  153. Williamson M, Fitter A (1996) The varying success of invaders. Ecology 77:1661–1666CrossRefGoogle Scholar
  154. Yamashita N, Koike N, Ishida A (2002) Leaf ontogenetic dependence of light acclimation in invasive and native subtropical trees of different successional status. Plant Cell Environ 25:1341–1356CrossRefGoogle Scholar
  155. Yelenik SG, Stock WD, Richardson DM (2004) Ecosystem level impacts of invasive Acacia saligna in the South African fynbos. Restor Ecol 12:44–51CrossRefGoogle Scholar
  156. Zalba SM, Cuevas YA, Boo RM (2008) Invasion of Pinus halepensis Mill. following a wildfire in an Argentine grassland nature reserve. J Environ Manag 88:539–546CrossRefGoogle Scholar
  157. Zou JW, Rogers WE, DeWalt SJ, Siemann E (2006) The effect of Chinese tallow tree (Sapium sebiferum) ecotype on soil-plant system carbon and nitrogen processes. Oecologia 150:272–281PubMedCrossRefGoogle Scholar
  158. Zou JW, Rogers WE, Siemann E (2008a) Increased competitive ability and herbivory tolerance in the invasive plant Sapium sebiferum. Biol Invasions 10:291–302CrossRefGoogle Scholar
  159. Zou JW, Siemann E, Rogers WE, DeWalt SJ (2008b) Decreased resistance and increased tolerance to native herbivores of the invasive plant Sapium sebiferum. Ecography 31:663–671CrossRefGoogle Scholar
  160. Zou JW, Rogers WE, Siemann E (2009) Plasticity of Sapium sebiferum seedling growth to light and water resources: inter- and intraspecific comparisons. Basic Appl Ecol 10:79–88CrossRefGoogle Scholar

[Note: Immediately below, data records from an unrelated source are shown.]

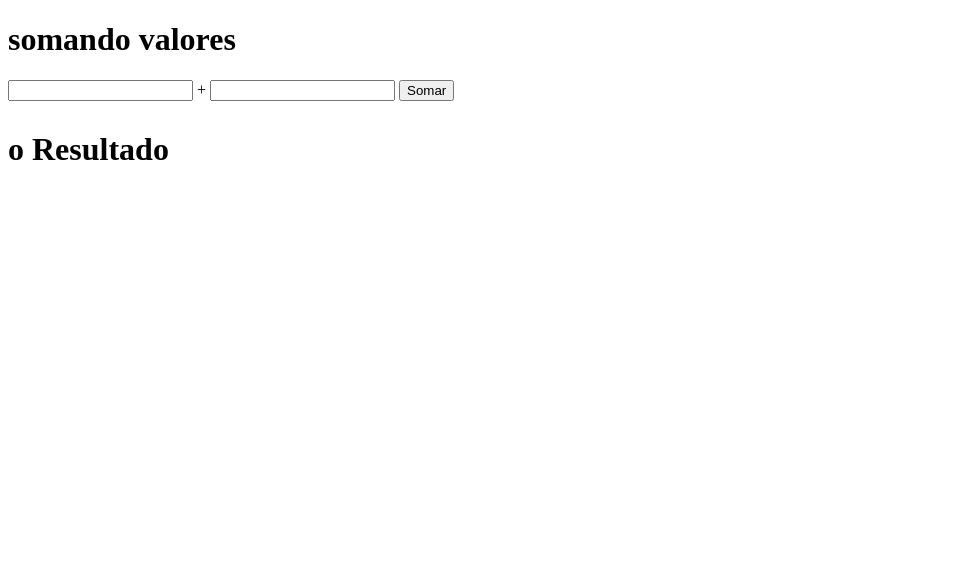
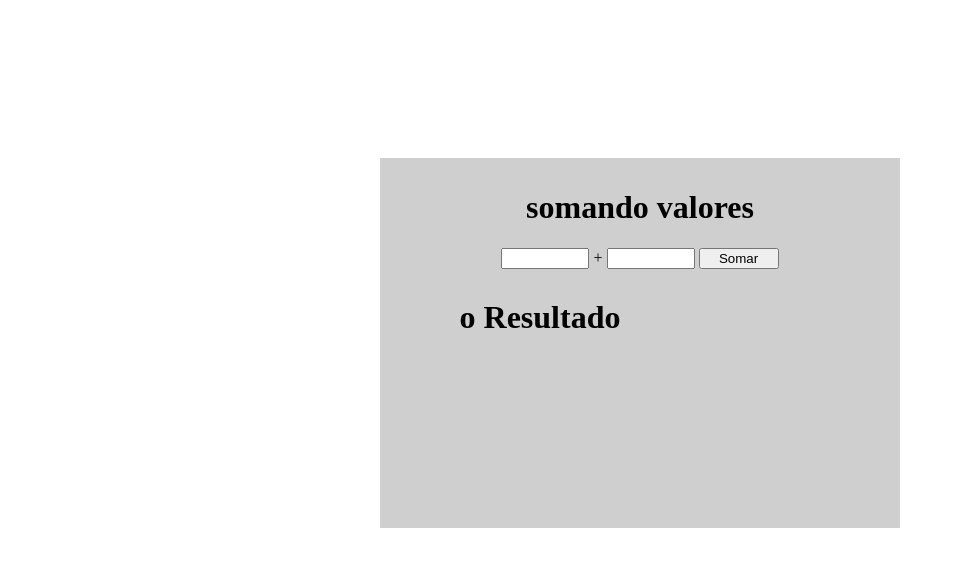
Before and after one commit to barbosajuao/cursojs, a plain HTML site: page aula06/dom.html in a window 1280 px wide. Shown: the whole page, without its empty margins (0-955 px from the left). Drawn offline with Linux system fonts and the light colour scheme.

Commit message:
asasassa

```diff
--- a/aula06/dom.html
+++ b/aula06/dom.html
@@ -10,15 +10,32 @@
             height: 150px;
             margin-top: 30px;
         }
+        input{
+            width: 80px;
+        }
+        .container{
+            width: 500px;
+            height: 350px;
+            background-color: rgb(207, 207, 207);
+            margin: auto;
+            text-align: center;
+            padding: 10px;
+
+        }
+        body{
+            padding-top: 150px;
+        }
     </style>
 </head>
 <body>
+    <div class="container">
         <h1>somando valores</h1>
         <input type="number" name="txtn1" id="txtn1"> +
         <input type="number" name="txtn2" id="txtn2">
         <input type="button" value="Somar" onclick="somar()">
         <div id="res" >
             <h1> o Resultado </h1>
+        </div>
     </div>
 
     <script>
```
Lines whose indentation alone changed are shown as unchanged.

Copyright information

© Springer Science+Business Media B.V. 2011

Authors and Affiliations

  • Laurent Jean Lamarque
    • 1
    • 2
  • Sylvain Delzon
    • 2
  • Christopher James Lortie
    • 1
  1. 1.Department of BiologyYork UniversityTorontoCanada
  2. 2.UMR BIOGECOUniversity of Bordeaux, INRATalenceFrance

Personalised recommendations